#### [TASK PROMPT]
What you produce should be every line from the data that includes "indexNamesArr".

------ PROVIDED DATA

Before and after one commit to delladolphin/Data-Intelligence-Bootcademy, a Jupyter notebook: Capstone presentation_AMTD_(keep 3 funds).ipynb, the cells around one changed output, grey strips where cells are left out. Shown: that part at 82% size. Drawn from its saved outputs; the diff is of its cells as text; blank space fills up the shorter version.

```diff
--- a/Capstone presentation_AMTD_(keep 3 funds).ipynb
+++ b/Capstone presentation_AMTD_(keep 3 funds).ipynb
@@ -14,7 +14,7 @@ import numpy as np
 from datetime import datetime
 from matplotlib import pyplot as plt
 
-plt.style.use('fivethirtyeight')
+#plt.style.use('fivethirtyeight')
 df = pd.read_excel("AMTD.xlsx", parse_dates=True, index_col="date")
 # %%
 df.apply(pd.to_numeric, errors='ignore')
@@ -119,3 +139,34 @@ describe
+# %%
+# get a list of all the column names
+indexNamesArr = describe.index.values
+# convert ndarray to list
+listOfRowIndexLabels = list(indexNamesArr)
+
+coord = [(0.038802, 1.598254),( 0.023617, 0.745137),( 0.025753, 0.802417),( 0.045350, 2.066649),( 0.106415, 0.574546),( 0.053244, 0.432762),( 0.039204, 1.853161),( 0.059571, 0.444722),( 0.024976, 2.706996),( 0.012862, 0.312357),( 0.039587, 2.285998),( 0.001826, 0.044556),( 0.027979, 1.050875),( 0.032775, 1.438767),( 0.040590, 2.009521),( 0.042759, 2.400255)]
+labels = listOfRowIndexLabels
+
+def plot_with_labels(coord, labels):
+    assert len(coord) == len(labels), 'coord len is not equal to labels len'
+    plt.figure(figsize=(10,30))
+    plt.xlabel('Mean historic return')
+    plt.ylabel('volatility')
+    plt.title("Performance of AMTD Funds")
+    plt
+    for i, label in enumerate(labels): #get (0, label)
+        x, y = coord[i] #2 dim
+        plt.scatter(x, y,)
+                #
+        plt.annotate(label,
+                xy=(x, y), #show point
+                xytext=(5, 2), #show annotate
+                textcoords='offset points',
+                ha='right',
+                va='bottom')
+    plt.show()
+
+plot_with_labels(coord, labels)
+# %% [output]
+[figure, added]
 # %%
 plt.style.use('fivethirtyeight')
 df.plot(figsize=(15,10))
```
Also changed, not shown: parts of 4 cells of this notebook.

------------

#### [RESPONSE TO THE EXERCISE]
+indexNamesArr = describe.index.values
+listOfRowIndexLabels = list(indexNamesArr)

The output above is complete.